‘Goldilocks’ is the third album from Welsh alt-Americana group The Cosmic Array and one that certainly lives up to its title. At the risk of eliciting an exasperated sigh, this album is ‘just right’.
Having cultivated a unique folk niche for themselves on two previous albums, The Cosmic Array assert their songwriting prowess on ‘Goldilocks’ to produce a record that can easily be taken track-by-track or as a body of work in its entirety.
This album also served as a pleasant introduction to The Cosmic Array for MADCAP Global Music as we explore the world of Welsh music through our recent alliance with the Welsh Connections radio programme and SWND Magazine.
The opening instrumental ‘Animals’ starts curiously, as if from deep underwater, teasing screeching strings that blossom into a lush symphony of guitar and jazz-infused xylophone. It has a meandering, hopeful feel that sets the tone for the journey lying ahead on ‘Goldilocks’.
The album starts in earnest with ‘Empirical Delight’, immediately showcasing the harmonic interplay between vocalists Paul Battenbough and Sarah Passmore. It’s straight-down-the-line Americana complete with a chorus that will have you singing long after the record stops spinning.

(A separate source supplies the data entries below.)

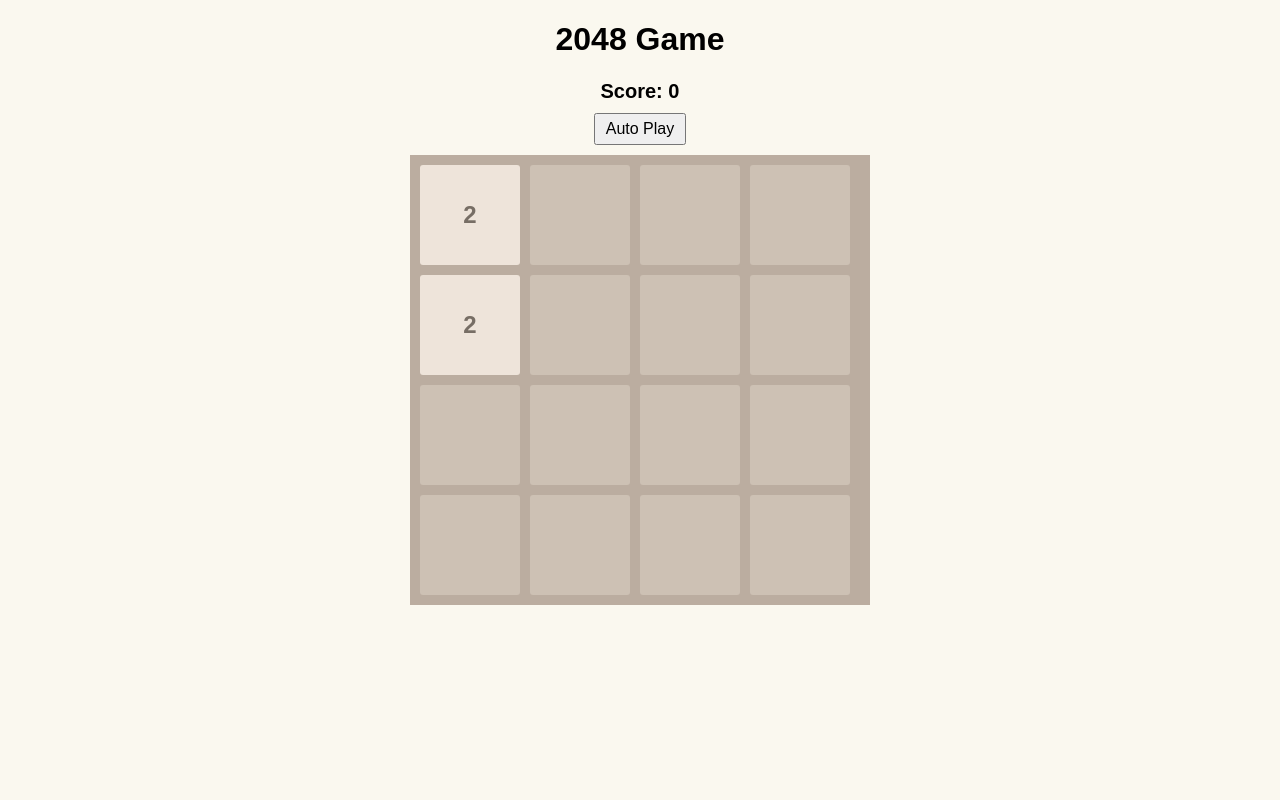
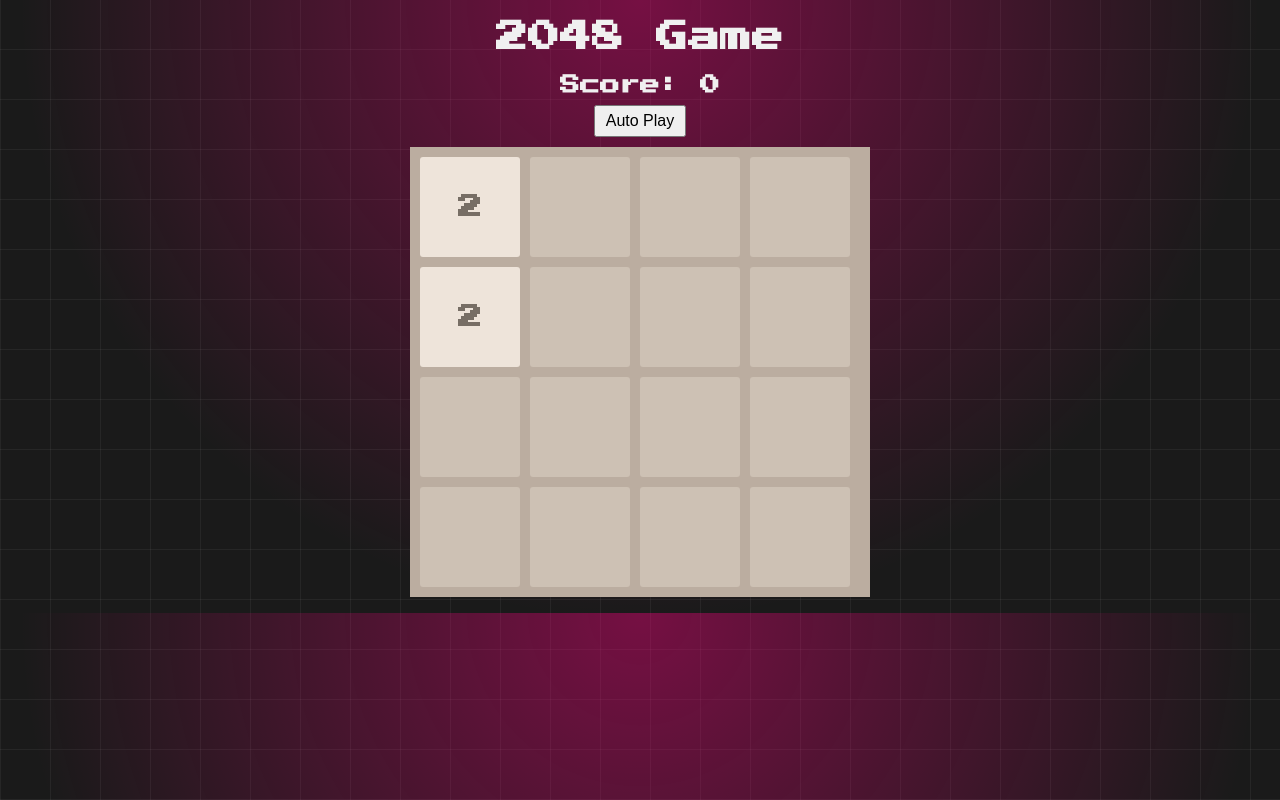
Before and after one commit to SakaguchWeiWei/2048Game, a plain HTML site: page index.html in a window 1280 px wide. Drawn offline with Linux system fonts and the light colour scheme.

Commit message:
Add retro-themed background and font

```diff
--- a/index.html
+++ b/index.html
@@ -4,6 +4,7 @@
     <meta charset="UTF-8">
     <meta name="viewport" content="width=device-width, initial-scale=1.0">
     <title>2048 Game</title>
+    <link href="https://fonts.googleapis.com/css2?family=Press+Start+2P&display=swap" rel="stylesheet">
     <link rel="stylesheet" href="style.css">
 </head>
 <body>
--- a/style.css
+++ b/style.css
@@ -1,7 +1,13 @@
 body {
-    font-family: Arial, sans-serif;
+    font-family: 'Press Start 2P', Arial, sans-serif;
     text-align: center;
-    background: #faf8ef;
+    color: #f0f0f0;
+    background-color: #1a1a1a;
+    background-image:
+        radial-gradient(circle at top, rgba(255, 0, 128, 0.4), transparent 70%),
+        repeating-linear-gradient(0deg, rgba(255,255,255,0.05) 0, rgba(255,255,255,0.05) 1px, transparent 1px, transparent 50px),
+        repeating-linear-gradient(90deg, rgba(255,255,255,0.05) 0, rgba(255,255,255,0.05) 1px, transparent 1px, transparent 50px);
+    background-size: cover, 50px 50px, 50px 50px;
 }
 
 #score-container {
```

Next stop is a dark and smoky cabaret club where strangers sit and ponder, ‘Is That All There Is’. It’s a deep draw from the well of contemplation that shuffles along with gypsy strings and honky-tonk piano leading the way. Haunting backup vocals round out the arrangement, giving a ghostly appeal.
Melancholy is word-of-the-day on ‘Forget The Messenger’. If the message is: ‘The Cosmic Array can break your heart’, message received. It’s the sort of song to play when you’re only just keeping it together while everything else around you is falling apart.
‘Pleasantville’ is a definite standout with its driving beat and lashings of modulated synth that play off against sunshine-soaked guitar. Yet there’s the distinct impression beneath the innocent façade of the songs lurks something dangerous, waiting to reveal itself.
Given that, it seems only logical the album takes a dark turn on ‘Dreamers’, giving The Cosmic Array a chance to show their skills for creating an instant pop-rock classic as easily as they craft contemplative ballads. ‘Dreamers’ is a perfect example of what sets The Cosmic Array apart as an alt-Americana band, leaning heavily on their alternative rock tendencies to maximum effect.
Then comes ‘Blah Blah Blah’, diving headlong back into warbling slide guitar that reminds us why The Cosmic Array should never be underestimated. Again, the vocal harmonies are sublime, and the song offers a dreamy, wistful soundscape in which it becomes easy to lose yourself.
‘Sing Me Your Love Song’ brings us back to upbeat, driving rhythms and a sing-along chorus in triumphant fashion with more of those pop-rock feels.
Just as you’re settling into the vibe of the album, ‘There In A Heartbeat’ pops its head into the tracklist with Lou Reed-style spoken vocals and chunky wah that on any other Americana record would stick out like a sore thumb. But, The Cosmic Array manage the instrumentation with characteristic style and finesse.
Sarah Passmore takes the lead on ‘Creatures’, a swift return to dusty Americana that pairs perfectly with the quietly thoughtful ‘Are You Ready For Me’ before penultimate track ‘We Just Want To Let You Know’ administers one last shot of rock riding along on soulful organ.
The album bookends on ‘Always’, rounding out ‘Goldilocks’ on a dreamy note and leaving the listener with a sense of fulfilment.
‘Goldilocks’ warrants multiple listens to fully appreciate the concept behind the album, but the songs aren’t tied strictly to the overarching narrative and able to be taken piecemeal. This was a profound listening experience and a truly enjoyable introduction to The Cosmic Array, who will soon be taking pride-of-place in various playlists and best-of lists. For long-time fans of the band, may it be another proud chapter in the continuing saga of The Cosmic Array.